| Provided entries |
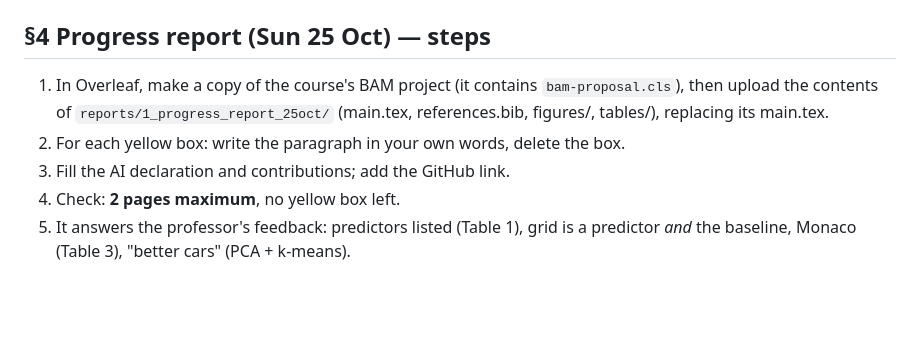
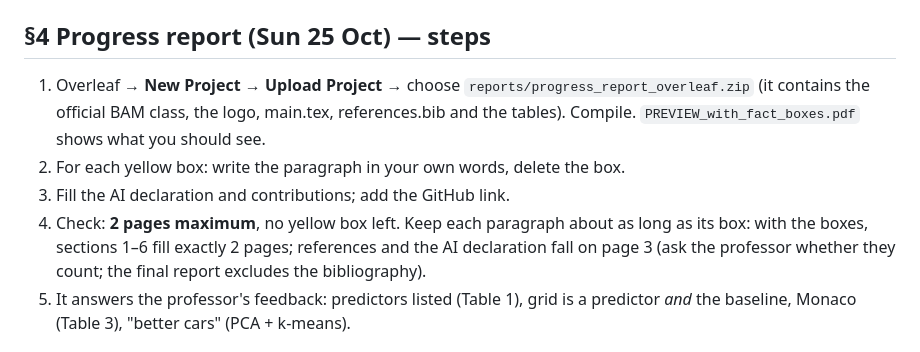
Before and after one commit to papchabertieu2025-design/f1-duel, a Markdown page: TODO.md, the part around the change. GitHub-like rendering; blank space fills up the shorter version.

Commit message:
Progress report compiled with the official BAM class: header relabelled, fits 2 pages, Overleaf zip
Co-Authored-By: Claude Opus 5.5 <noreply@anthropic.com>

```diff
--- a/TODO.md
+++ b/TODO.md
@@ -39,10 +39,10 @@ Local test: `make site`, then open http://127.0.0.1:5050
 5. Next race: same with round 19 (copy the template to `2026_r19.csv`; the line-up is usually the same).
 
 ## §4 Progress report (Sun 25 Oct) — steps
-1. In Overleaf, make a copy of the course's BAM project (it contains `bam-proposal.cls`), then upload the contents of `reports/1_progress_report_25oct/` (main.tex, references.bib, figures/, tables/), replacing its main.tex.
+1. Overleaf → **New Project → Upload Project** → choose `reports/progress_report_overleaf.zip` (it contains the official BAM class, the logo, main.tex, references.bib and the tables). Compile. `PREVIEW_with_fact_boxes.pdf` shows what you should see.
 2. For each yellow box: write the paragraph in your own words, delete the box.
 3. Fill the AI declaration and contributions; add the GitHub link.
-4. Check: **2 pages maximum**, no yellow box left.
+4. Check: **2 pages maximum**, no yellow box left. Keep each paragraph about as long as its box: with the boxes, sections 1–6 fill exactly 2 pages; references and the AI declaration fall on page 3 (ask the professor whether they count; the final report excludes the bibliography).
 5. It answers the professor's feedback: predictors listed (Table 1), grid is a predictor *and* the baseline, Monaco (Table 3), "better cars" (PCA + k-means).
 
 ## Checked / fixed on 22 Oct by Claude (for the AI declaration)
```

| Task |
Copy out, from the listing above, every line that contains the string "declaration".

| Exercise result |
 3. Fill the AI declaration and contributions; add the GitHub link.
+4. Check: **2 pages maximum**, no yellow box left. Keep each paragraph about as long as its box: with the boxes, sections 1–6 fill exactly 2 pages; references and the AI declaration fall on page 3 (ask the professor whether they count; the final report excludes the bibliography).
 ## Checked / fixed on 22 Oct by Claude (for the AI declaration)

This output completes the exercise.